§ Activity: Report every line of the entries that contains the word "tgUsernamePlaceholder".

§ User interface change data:
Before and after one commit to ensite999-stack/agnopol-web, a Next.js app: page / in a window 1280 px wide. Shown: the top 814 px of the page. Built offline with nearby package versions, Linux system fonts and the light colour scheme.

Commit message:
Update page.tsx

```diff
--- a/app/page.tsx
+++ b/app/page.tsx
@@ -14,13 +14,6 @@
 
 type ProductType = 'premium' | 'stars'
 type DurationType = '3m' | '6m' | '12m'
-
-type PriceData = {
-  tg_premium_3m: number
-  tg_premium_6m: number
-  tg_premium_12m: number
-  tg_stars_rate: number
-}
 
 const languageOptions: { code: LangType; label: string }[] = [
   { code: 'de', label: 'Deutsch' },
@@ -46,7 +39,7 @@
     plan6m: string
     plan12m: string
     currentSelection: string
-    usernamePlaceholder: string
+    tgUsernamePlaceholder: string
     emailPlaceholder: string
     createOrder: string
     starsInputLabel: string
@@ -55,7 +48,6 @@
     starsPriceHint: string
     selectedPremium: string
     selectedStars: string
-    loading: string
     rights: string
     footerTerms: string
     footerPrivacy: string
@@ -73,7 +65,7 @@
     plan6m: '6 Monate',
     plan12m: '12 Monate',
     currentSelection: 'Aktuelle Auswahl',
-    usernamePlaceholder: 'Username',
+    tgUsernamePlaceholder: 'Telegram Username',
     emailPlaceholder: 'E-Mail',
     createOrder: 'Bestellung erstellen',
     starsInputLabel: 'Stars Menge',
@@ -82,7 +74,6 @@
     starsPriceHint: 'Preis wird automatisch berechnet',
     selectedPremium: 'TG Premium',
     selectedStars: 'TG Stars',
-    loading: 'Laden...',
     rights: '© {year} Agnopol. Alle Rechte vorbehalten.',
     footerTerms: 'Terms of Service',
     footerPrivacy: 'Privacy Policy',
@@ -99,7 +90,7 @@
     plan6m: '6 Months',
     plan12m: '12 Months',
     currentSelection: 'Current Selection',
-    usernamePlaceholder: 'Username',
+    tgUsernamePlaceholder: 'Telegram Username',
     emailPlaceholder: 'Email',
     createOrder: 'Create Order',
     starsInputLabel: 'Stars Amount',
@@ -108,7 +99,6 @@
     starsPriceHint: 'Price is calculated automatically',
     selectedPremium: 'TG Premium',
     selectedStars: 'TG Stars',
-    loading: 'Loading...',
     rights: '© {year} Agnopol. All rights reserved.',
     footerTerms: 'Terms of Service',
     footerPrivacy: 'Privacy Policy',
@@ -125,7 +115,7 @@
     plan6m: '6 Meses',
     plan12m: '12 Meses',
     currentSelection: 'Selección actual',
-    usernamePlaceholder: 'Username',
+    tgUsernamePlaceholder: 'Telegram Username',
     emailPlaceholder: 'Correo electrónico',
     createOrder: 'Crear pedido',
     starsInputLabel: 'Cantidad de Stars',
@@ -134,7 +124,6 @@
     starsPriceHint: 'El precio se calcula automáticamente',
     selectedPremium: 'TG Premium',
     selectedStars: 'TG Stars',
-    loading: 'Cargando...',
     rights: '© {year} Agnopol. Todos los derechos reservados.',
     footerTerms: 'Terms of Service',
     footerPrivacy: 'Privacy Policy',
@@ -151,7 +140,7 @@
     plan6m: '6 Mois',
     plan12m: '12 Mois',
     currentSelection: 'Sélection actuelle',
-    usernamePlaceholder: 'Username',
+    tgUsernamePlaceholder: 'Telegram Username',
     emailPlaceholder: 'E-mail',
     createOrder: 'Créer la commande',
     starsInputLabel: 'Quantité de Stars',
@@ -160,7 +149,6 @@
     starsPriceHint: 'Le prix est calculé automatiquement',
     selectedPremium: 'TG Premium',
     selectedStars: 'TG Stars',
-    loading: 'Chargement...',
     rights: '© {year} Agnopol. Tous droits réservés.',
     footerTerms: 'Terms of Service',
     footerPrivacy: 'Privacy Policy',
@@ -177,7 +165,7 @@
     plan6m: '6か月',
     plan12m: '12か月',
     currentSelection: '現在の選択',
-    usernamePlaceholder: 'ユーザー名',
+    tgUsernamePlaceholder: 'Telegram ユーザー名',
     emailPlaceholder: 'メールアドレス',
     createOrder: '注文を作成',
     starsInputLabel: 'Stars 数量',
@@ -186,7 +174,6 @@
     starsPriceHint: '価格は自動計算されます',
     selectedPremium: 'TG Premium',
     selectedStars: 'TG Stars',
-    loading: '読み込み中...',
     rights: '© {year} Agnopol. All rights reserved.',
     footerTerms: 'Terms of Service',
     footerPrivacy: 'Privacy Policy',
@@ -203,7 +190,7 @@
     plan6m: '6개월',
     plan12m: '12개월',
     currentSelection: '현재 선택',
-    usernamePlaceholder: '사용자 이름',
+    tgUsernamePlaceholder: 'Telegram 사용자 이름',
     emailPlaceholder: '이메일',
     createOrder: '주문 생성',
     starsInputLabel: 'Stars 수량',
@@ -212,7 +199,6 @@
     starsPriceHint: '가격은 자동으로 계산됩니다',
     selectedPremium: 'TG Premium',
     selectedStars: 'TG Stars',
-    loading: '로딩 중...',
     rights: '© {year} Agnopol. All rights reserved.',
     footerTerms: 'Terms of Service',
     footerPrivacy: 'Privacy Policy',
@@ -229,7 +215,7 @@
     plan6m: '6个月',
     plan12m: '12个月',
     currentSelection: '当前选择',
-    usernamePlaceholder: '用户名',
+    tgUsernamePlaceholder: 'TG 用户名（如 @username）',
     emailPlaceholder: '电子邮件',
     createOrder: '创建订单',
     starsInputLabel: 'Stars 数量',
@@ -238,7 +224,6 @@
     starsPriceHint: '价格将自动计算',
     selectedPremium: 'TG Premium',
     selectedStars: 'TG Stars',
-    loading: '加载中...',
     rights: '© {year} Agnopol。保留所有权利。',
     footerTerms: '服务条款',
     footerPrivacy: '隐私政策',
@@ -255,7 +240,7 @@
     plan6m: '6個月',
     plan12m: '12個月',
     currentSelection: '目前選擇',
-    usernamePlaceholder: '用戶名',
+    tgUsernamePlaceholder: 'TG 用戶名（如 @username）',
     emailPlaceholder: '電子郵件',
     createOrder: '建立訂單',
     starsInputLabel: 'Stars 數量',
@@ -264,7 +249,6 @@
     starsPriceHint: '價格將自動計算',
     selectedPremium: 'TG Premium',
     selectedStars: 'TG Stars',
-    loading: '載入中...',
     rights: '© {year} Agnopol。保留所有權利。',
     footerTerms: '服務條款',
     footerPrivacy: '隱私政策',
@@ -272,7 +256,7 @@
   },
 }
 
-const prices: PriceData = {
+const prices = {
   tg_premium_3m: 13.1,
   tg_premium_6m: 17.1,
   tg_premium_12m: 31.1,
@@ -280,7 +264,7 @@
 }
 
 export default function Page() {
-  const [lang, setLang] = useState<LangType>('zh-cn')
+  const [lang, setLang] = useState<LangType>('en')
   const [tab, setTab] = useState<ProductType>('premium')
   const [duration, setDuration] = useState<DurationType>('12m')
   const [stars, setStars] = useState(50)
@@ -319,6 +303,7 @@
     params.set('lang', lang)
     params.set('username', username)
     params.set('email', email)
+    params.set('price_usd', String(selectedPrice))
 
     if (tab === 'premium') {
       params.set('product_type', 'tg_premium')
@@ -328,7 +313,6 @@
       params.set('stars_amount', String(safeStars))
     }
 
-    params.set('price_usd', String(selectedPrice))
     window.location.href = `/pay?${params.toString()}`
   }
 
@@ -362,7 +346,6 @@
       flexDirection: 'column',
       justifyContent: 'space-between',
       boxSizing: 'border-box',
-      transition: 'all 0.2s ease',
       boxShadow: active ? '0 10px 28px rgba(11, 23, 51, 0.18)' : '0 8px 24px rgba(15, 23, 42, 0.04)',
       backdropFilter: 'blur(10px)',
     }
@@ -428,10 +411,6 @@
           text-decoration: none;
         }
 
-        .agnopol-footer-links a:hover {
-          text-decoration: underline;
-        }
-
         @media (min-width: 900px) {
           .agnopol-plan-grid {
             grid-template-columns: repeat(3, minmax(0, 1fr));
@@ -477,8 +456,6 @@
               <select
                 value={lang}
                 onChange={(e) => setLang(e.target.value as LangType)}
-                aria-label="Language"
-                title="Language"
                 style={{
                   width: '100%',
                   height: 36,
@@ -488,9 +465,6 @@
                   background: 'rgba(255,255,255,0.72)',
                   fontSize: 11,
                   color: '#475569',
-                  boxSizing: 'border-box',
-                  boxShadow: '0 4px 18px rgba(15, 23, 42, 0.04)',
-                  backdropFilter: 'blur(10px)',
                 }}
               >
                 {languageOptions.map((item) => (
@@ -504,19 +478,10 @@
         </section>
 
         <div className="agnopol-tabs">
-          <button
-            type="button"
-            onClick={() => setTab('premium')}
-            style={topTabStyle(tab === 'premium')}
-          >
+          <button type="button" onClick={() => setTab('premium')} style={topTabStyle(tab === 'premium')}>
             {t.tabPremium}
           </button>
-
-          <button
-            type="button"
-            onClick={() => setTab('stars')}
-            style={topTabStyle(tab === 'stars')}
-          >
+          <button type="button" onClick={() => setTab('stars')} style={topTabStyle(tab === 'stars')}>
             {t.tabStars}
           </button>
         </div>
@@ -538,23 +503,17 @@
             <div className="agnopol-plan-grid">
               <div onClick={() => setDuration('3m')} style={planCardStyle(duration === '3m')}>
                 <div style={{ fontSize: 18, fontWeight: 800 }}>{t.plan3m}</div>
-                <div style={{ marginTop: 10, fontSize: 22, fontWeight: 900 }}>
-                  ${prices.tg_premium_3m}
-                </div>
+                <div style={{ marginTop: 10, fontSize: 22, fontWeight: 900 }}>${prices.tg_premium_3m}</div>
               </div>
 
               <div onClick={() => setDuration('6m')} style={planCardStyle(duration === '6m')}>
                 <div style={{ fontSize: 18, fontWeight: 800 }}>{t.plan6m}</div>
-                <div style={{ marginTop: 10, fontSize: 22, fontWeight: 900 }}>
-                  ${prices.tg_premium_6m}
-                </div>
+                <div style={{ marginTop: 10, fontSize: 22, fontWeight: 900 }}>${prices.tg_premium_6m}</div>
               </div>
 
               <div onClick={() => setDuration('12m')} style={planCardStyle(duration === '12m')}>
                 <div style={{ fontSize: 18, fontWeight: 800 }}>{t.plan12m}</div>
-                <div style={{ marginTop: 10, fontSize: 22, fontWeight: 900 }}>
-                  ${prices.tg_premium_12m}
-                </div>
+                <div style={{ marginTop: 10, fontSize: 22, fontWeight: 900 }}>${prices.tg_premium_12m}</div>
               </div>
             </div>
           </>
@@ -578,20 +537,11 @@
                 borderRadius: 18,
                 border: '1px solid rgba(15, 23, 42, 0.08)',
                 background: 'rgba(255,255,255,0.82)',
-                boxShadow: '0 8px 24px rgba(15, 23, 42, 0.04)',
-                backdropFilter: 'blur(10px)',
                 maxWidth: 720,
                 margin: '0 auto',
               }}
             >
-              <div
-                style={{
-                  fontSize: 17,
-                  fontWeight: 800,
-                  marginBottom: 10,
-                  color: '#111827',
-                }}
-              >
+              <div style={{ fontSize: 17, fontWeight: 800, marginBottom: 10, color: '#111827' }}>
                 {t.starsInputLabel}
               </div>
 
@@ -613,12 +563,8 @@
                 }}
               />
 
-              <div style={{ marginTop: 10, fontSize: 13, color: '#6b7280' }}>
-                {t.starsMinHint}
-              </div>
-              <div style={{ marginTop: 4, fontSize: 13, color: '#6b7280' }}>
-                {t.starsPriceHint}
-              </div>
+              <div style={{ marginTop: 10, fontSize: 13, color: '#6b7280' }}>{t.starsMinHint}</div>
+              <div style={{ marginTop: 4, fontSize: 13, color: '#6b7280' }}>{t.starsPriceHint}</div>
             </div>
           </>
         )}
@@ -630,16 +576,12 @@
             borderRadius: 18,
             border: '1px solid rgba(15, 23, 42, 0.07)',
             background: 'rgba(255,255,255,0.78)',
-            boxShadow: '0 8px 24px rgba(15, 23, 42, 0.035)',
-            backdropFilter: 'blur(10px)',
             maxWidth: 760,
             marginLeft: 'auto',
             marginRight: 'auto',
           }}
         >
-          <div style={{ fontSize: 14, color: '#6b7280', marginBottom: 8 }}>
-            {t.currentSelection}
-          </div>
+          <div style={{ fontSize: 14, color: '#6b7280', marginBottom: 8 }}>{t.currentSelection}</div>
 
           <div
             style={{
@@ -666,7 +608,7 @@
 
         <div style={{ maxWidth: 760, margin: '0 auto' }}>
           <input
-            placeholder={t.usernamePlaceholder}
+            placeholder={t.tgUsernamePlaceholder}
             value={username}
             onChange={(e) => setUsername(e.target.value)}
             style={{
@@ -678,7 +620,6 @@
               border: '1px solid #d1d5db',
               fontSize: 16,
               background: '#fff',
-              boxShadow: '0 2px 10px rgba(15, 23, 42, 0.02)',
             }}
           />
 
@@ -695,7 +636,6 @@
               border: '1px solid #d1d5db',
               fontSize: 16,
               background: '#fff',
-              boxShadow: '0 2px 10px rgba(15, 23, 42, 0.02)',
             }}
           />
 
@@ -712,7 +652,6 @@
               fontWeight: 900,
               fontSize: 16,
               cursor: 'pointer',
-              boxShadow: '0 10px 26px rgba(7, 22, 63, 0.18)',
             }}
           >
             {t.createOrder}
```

§ Answer section:
+    tgUsernamePlaceholder: string
+    tgUsernamePlaceholder: 'Telegram Username',
+    tgUsernamePlaceholder: 'Telegram Username',
+    tgUsernamePlaceholder: 'Telegram Username',
+    tgUsernamePlaceholder: 'Telegram Username',
+    tgUsernamePlaceholder: 'Telegram ユーザー名',
+    tgUsernamePlaceholder: 'Telegram 사용자 이름',
+    tgUsernamePlaceholder: 'TG 用户名（如 @username）',
+    tgUsernamePlaceholder: 'TG 用戶名（如 @username）',
+            placeholder={t.tgUsernamePlaceholder}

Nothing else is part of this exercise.